> TASK INSTRUCTIONS
Records follow. Select each line holding "React".

> DATASET RECORDS

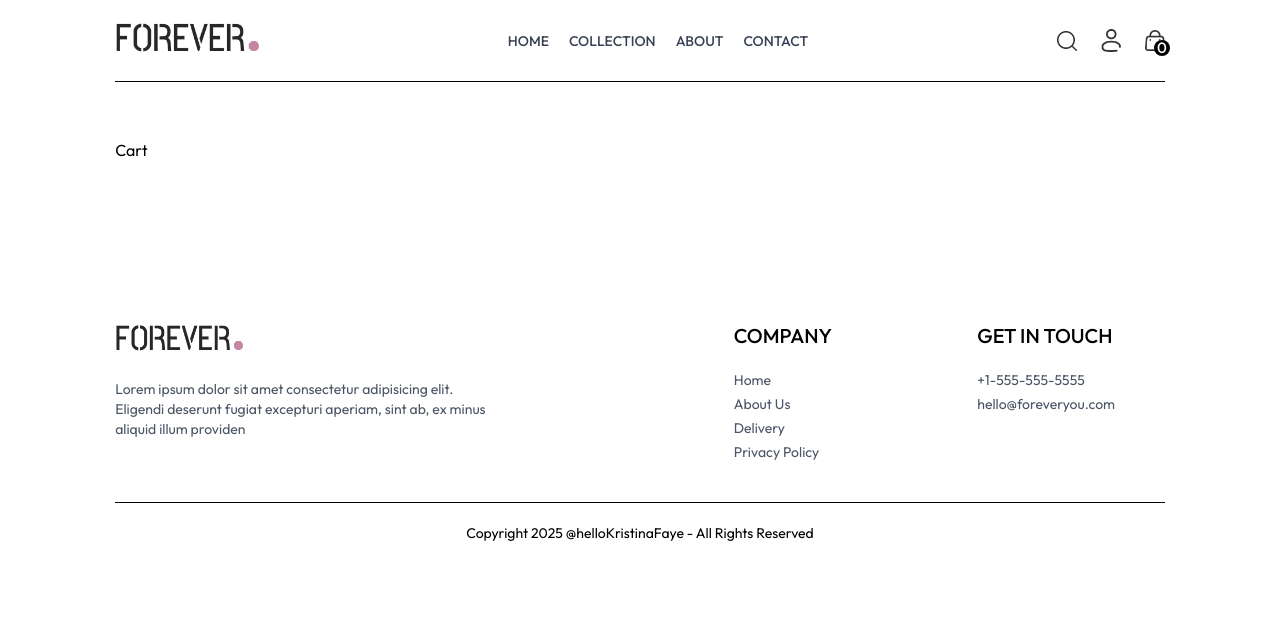
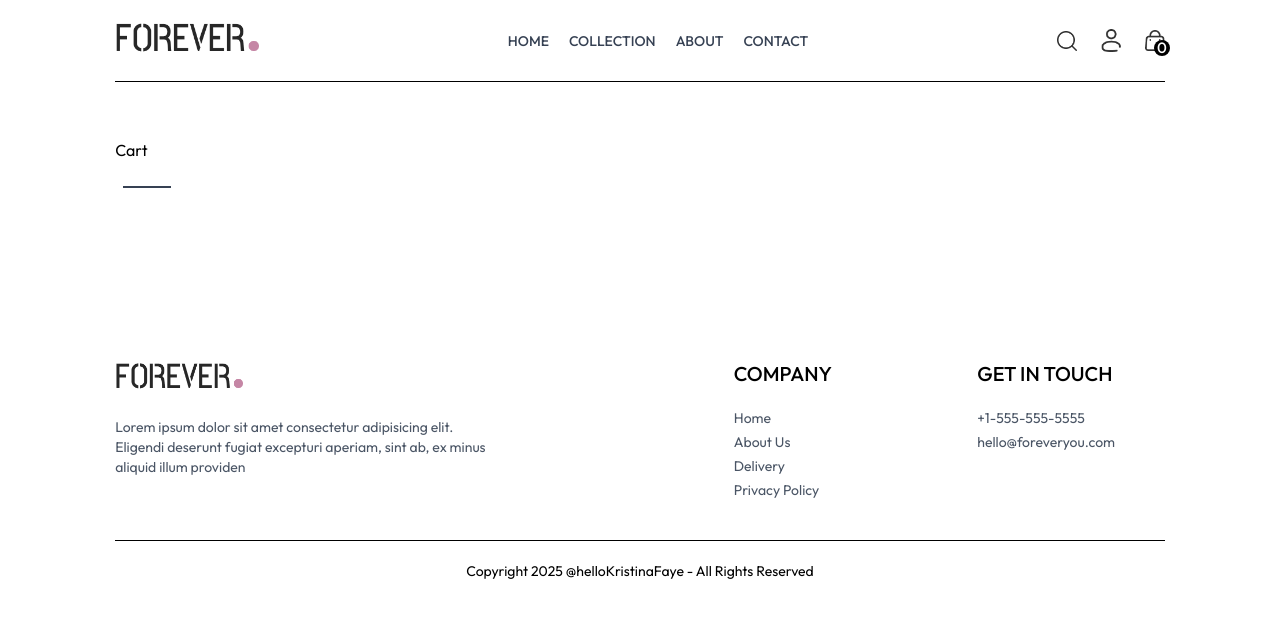
Before and after one commit to hellokristinafaye/clothing-ecommerce, a React (Vite) app: page /cart in a window 1280 px wide. Shown: the top 618 px of the page. Built offline with nearby package versions, Linux system fonts and the light colour scheme.

Commit message:
Title component imported

```diff
--- a/src/pages/Cart.jsx
+++ b/src/pages/Cart.jsx
@@ -1,5 +1,6 @@
 import React, { useContext, useEffect, useState } from 'react'
 import { ShopContext } from '../context/ShopContext'
+import Title from '../components/Title';
 
 const Cart = () => {
 
@@ -28,7 +29,7 @@ const Cart = () => {
     <div className="border-t pt-14" >Cart
 
       <div className="text-2xl mb-3">
-
+        <Title />
       </div>
     </div>
   )
```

> RESPONSE BOX
Before and after one commit to hellokristinafaye/clothing-ecommerce, a React (Vite) app: page /cart in a window 1280 px wide. Shown: the top 618 px of the page. Built offline with nearby package versions, Linux system fonts and the light colour scheme.
 import React, { useContext, useEffect, useState } from 'react'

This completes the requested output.